St. Louis, MO – Officials from five Mississippi River states and seven federal agencies have agreed to form a new regional organization to help prevent future floods on the Mississippi River.
The Regional Flood Risk Management Team is a spin-off of a task force formed last year to help states, including Missouri, rebuild levees damaged in floods last June.
Regional cooperation is essential because of the river's long reach, said General Michael Walsh, the commander of the U.S. Army Corps of Engineers' Mississippi River Valley District. The Corps and the Federal Emergency Management Agency will oversee the group.
"If you're doing something on the Wisconsin side, or the Illinois side, or the Missouri side, you want to make sure it's not impacted one state more than another," Walsh said.
The permanent group will also help with publicity.
"Any time you're raising awareness, you're improving the odds of finding the necessary funds to do the job," said Travis Tutka, the levee safety program manager for the Corps's St. Louis District. "There's a lot of repairs that need to be done, and it just needs adequate publicity."

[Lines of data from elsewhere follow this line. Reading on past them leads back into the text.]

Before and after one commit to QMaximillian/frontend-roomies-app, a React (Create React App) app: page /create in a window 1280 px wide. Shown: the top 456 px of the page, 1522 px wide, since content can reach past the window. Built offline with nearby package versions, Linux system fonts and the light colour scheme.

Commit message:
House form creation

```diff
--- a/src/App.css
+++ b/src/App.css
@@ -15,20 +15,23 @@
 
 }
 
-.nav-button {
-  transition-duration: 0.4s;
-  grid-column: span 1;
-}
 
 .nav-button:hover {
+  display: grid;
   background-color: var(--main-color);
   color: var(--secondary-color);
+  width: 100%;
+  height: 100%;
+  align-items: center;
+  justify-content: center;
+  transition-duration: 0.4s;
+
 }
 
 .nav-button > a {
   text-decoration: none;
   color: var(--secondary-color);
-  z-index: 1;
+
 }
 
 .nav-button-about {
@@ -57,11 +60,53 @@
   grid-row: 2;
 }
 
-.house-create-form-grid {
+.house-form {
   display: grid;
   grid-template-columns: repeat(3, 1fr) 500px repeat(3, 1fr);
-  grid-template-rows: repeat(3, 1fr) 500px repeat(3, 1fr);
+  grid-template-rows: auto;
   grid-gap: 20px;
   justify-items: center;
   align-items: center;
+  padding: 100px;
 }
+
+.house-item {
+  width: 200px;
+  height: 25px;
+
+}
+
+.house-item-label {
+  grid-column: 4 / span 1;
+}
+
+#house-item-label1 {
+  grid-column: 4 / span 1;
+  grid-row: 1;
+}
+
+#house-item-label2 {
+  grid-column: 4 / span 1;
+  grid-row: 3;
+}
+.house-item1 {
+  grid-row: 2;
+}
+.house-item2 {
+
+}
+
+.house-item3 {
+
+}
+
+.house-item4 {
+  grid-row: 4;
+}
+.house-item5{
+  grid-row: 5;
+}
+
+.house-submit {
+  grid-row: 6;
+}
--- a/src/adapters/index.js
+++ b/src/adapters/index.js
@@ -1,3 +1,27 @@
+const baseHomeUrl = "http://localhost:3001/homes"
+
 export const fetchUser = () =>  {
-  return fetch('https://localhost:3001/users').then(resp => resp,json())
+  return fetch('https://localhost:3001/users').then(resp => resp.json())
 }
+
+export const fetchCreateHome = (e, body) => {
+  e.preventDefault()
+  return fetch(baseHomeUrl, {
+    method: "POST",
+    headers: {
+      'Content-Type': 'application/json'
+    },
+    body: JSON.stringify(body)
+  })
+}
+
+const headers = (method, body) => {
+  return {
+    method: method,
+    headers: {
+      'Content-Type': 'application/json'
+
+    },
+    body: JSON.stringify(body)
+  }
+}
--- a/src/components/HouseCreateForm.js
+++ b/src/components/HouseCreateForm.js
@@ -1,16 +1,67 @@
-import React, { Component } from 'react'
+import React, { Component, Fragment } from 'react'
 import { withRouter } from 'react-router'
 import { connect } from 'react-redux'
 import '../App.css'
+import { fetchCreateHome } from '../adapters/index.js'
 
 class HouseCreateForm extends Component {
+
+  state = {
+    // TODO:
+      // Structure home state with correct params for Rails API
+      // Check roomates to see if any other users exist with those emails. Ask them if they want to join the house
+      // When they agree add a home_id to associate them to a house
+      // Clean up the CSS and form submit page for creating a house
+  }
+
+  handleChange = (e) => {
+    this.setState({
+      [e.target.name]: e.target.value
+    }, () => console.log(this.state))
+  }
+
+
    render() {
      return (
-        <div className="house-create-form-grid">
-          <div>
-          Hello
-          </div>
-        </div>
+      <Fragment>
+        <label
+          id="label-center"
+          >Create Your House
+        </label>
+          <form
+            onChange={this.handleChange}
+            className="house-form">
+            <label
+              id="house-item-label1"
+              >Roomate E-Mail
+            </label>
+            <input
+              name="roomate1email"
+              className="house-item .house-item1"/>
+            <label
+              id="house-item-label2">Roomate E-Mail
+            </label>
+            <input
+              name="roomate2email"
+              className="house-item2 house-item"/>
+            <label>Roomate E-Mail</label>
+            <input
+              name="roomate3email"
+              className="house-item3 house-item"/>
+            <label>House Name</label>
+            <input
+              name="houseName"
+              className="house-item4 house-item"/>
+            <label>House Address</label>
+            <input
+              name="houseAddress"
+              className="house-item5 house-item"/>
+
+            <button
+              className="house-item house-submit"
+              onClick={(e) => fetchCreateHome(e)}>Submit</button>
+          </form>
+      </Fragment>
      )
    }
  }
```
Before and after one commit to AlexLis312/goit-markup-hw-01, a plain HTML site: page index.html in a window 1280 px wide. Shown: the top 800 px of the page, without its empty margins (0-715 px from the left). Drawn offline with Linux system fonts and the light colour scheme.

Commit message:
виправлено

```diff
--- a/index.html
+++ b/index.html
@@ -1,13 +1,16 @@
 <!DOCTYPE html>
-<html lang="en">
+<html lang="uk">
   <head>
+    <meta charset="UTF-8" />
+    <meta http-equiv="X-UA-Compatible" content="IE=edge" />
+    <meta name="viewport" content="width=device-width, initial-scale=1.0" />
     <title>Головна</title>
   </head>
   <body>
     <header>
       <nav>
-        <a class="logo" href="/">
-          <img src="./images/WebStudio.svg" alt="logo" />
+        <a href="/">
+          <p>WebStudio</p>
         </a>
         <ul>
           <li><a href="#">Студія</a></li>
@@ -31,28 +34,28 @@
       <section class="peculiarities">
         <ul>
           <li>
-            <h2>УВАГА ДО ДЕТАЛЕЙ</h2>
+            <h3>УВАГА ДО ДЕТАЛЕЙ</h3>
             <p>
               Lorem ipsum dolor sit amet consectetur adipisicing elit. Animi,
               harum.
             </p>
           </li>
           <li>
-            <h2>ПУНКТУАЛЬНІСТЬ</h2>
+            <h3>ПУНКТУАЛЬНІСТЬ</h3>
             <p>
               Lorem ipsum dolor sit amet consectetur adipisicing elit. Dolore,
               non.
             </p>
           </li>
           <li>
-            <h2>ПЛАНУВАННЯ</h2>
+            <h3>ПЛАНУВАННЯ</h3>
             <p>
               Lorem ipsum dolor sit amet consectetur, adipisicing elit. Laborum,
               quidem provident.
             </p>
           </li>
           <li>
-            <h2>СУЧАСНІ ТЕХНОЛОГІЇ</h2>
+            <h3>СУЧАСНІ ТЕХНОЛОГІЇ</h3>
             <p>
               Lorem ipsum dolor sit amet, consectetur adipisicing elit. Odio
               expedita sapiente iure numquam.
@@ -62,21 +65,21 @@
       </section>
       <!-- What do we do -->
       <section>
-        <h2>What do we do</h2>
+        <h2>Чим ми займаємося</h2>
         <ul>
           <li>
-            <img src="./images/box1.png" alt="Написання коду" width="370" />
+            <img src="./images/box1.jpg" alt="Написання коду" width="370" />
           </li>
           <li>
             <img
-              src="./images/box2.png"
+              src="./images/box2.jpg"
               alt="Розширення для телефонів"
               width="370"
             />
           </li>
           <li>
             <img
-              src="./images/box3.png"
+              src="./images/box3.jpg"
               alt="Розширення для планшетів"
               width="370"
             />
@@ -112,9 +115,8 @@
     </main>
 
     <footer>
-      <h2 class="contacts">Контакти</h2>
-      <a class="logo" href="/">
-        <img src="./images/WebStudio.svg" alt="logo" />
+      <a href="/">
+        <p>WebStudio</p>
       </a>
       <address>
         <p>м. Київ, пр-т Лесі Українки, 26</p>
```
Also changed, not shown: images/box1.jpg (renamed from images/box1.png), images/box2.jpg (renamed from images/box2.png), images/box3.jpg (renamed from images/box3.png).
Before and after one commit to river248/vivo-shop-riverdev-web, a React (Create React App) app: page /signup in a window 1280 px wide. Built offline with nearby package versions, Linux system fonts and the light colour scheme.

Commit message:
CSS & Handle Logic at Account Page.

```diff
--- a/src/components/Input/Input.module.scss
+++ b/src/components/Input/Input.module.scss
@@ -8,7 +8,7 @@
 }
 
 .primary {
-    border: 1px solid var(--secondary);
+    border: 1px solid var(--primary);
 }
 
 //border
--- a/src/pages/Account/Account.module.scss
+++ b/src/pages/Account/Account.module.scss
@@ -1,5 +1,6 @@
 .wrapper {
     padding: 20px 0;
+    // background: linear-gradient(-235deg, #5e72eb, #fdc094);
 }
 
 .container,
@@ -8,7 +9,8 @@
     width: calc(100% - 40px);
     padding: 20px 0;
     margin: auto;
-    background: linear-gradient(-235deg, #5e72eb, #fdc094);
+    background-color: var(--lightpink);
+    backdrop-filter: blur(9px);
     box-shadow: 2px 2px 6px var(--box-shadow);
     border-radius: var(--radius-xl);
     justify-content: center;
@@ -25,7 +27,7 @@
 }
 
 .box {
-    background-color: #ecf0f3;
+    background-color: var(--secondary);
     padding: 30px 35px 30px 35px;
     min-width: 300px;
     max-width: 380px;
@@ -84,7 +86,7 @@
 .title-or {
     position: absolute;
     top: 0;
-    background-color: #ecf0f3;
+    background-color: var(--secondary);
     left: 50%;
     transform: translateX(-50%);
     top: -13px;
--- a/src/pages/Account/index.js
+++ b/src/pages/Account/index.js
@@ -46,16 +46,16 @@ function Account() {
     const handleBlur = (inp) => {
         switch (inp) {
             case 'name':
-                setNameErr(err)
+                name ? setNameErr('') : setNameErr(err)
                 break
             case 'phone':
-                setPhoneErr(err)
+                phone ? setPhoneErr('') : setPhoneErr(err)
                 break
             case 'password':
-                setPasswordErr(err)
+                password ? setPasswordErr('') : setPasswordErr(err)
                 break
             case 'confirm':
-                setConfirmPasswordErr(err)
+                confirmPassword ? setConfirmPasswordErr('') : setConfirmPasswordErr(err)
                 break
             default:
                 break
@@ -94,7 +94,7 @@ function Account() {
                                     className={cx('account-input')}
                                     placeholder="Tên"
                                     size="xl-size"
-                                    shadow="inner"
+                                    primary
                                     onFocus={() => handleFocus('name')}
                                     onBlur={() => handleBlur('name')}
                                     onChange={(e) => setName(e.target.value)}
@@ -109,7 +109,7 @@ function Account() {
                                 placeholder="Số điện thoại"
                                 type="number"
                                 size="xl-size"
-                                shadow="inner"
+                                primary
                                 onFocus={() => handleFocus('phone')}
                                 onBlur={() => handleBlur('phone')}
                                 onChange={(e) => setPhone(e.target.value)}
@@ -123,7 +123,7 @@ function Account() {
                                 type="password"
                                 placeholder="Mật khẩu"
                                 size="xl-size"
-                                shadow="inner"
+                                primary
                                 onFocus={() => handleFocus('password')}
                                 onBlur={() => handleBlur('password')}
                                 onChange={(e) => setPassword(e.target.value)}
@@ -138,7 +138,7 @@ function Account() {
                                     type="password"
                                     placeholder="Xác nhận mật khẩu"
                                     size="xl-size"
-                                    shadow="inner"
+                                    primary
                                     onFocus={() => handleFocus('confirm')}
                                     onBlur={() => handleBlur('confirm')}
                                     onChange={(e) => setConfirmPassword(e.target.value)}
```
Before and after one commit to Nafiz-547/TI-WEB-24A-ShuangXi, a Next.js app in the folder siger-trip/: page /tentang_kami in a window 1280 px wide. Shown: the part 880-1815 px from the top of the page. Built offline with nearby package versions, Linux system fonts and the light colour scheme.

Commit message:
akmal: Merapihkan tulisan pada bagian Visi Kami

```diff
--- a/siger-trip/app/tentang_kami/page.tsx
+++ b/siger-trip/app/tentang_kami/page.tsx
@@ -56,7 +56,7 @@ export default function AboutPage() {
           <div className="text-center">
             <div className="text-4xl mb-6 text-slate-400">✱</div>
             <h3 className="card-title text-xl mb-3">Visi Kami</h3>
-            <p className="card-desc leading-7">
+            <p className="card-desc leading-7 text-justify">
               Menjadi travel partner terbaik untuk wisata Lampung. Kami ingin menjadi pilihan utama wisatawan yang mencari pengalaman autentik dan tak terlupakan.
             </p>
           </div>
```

It will take about 45 days for the new charter to get the signatures it needs to take effect. The seven federal agencies and five states will each pay for their participation in the group.